If you watch for autism related news stories you likely have seen multiple stories on a paper out Friday in the American Journal of Psychiatry: Differences in White Matter Fiber Tract Development Present From 6 to 24 Months in Infants With Autism (full paper available online). The researchers studied brain structure in children and compared those who went on to be diagnosed with autism to those who did not. They found differences in white matter between the two groups. In particular fiber tracks were different.
Here’s figure 1 ( click to enlarge ) from the paper to give you an idea of what they mean by fiber tracks. Check the brain cartoons on the right. Then check the actual data in the graphs. These are “significantly different” trajectories for these measurements.
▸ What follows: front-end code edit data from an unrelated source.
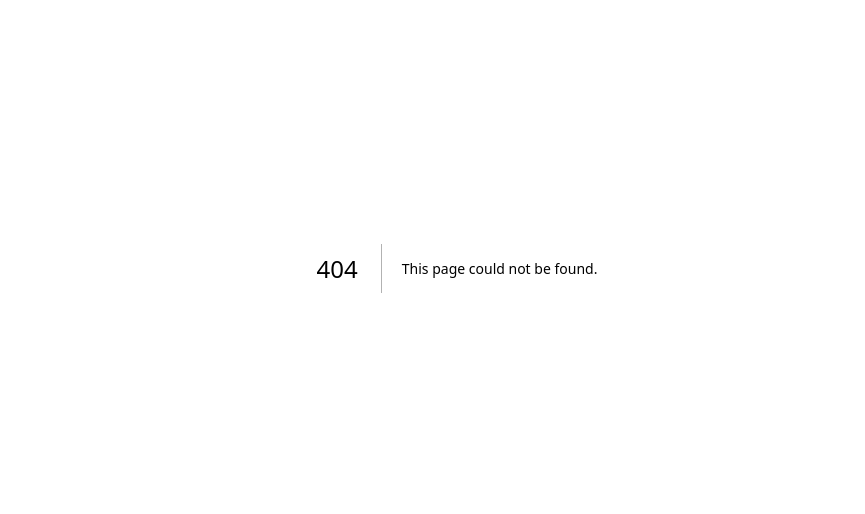
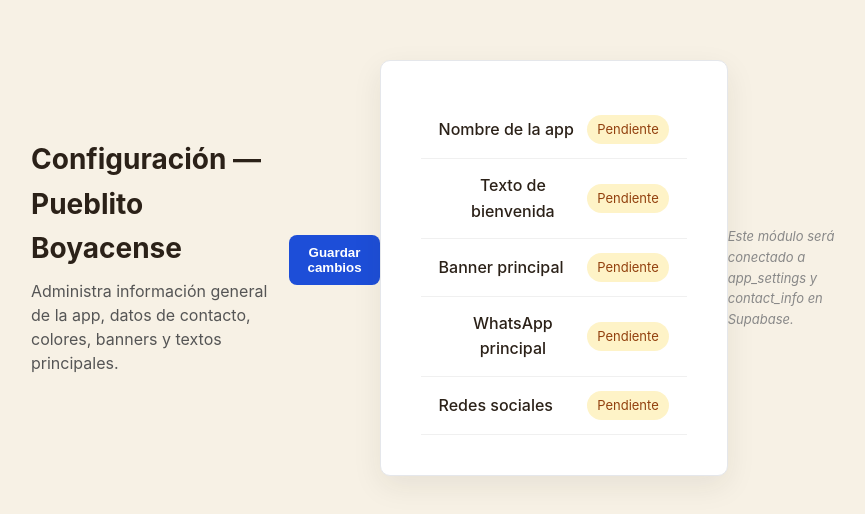
Before and after one commit to andreslpintoc29-hue/pueblito-boyacense, a Next.js app in the folder apps/admin/: page /settings in a window 1280 px wide. Before the commit this address had no page. Shown: the part 132-646 px from the top of the page, without its empty margins (183-1048 px from the left). Built offline with nearby package versions, Linux system fonts and the light colour scheme.

Commit message:
feat(admin): add base Settings module screen (placeholder)

```diff
--- /dev/null
+++ b/apps/admin/src/app/settings/page.js
@@ -0,0 +1,89 @@
+"use client";
+
+export default function SettingsPage() {
+  const settings = [
+    { id: 1, name: "Nombre de la app", status: "Pendiente" },
+    { id: 2, name: "Texto de bienvenida", status: "Pendiente" },
+    { id: 3, name: "Banner principal", status: "Pendiente" },
+    { id: 4, name: "WhatsApp principal", status: "Pendiente" },
+    { id: 5, name: "Redes sociales", status: "Pendiente" },
+  ];
+
+  return (
+    <main className="page" style={{ padding: "24px", maxWidth: "900px", margin: "0 auto" }}>
+      <header style={{ marginBottom: "24px" }}>
+        <h1 style={{ fontSize: "28px", fontWeight: "bold", marginBottom: "8px" }}>
+          Configuración — Pueblito Boyacense
+        </h1>
+        <p style={{ color: "#555", lineHeight: "1.5" }}>
+          Administra información general de la app, datos de contacto, colores, banners y textos principales.
+        </p>
+      </header>
+
+      <div
+        style={{
+          display: "flex",
+          justifyContent: "flex-end",
+          marginBottom: "16px",
+        }}
+      >
+        <button
+          type="button"
+          className="btn btn-primary"
+          style={{
+            padding: "10px 18px",
+            borderRadius: "8px",
+            border: "none",
+            backgroundColor: "#1d4ed8",
+            color: "#fff",
+            fontWeight: "600",
+            cursor: "pointer",
+          }}
+        >
+          Guardar cambios
+        </button>
+      </div>
+
+      <section className="card" style={{ border: "1px solid #e5e7eb", borderRadius: "10px", overflow: "hidden" }}>
+        <ul style={{ listStyle: "none", margin: 0, padding: 0 }}>
+          {settings.map((setting) => (
+            <li
+              key={setting.id}
+              style={{
+                display: "flex",
+                justifyContent: "space-between",
+                alignItems: "center",
+                padding: "14px 18px",
+                borderBottom: "1px solid #f0f0f0",
+              }}
+            >
+              <span style={{ fontWeight: "500" }}>{setting.name}</span>
+              <span
+                style={{
+                  fontSize: "13px",
+                  padding: "4px 10px",
+                  borderRadius: "999px",
+                  backgroundColor: "#fef3c7",
+                  color: "#92400e",
+                }}
+              >
+                {setting.status}
+              </span>
+            </li>
+          ))}
+        </ul>
+      </section>
+
+      <p
+        style={{
+          marginTop: "20px",
+          fontSize: "13px",
+          color: "#888",
+          fontStyle: "italic",
+        }}
+      >
+        Este módulo será conectado a app_settings y contact_info en Supabase.
+      </p>
+    </main>
+  );
+}
```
They are not clear differences that could lead to a diagnostic tool.
Here is the abstract:
If the idea of differences in fiber tracks seems somewhat famiiliar, last year Eric Courchesne at UCSD reported at IMFAR about
At the press conference David Amaral mentioned similar work at the IMFAR press conference last year.
At 51:20 in the video above, Prof. Amaral speaks on the work that precocious brain growth at 4-6 months of age in infants and is most prominently present in children with regression.
“..despite the fact that the regression, the behavioral regression, takes place at 18 months or 24 months, the brain changes actually started taking place at 4 to 6 months. So it actually casts a doubt on the idea that a vaccine, the MMR vaccine for example that’s taken at 12 to 18 months, would be actually the precipitating factor because things were starting much much earlier than that.”
The talk that Prof. Amaral was speaking about was Total Cerebral Volume Is Associated with Onset Status In Preschool Age Children with Autism.
C. W. Nordahl1, A. Lee1, M. D. Shen1, T. J. Simon1, S. J. Rogers1, S. Ozonoff2 and D. G. Amaral1, (1)Psychiatry and Behavioral Sciences, UC Davis M.I.N.D. Institute, Sacramento, CA, (2)Psychiatry and Behavioral Sciences, M.I.N.D. Institute, UC Davis, Sacramento, CA
The idea that autism, even regressive autism, has signs as early as 6 months is challenging to some groups on two levels. First the idea that autism involves physical differences in the brain. Second that these differences are present well before regression, or well before vaccines which are sometimes proposed as precipitating events.
The study itself has limitations, one being generalizability. It makes a lot of sense to monitor siblings of autistics since the recurrence risk is high and the chances of collecting data on autistics is higher than in the general populaiton. However, this leaves us with the question: are the types of autism found in siblings (familial autism) representative of all forms of autism?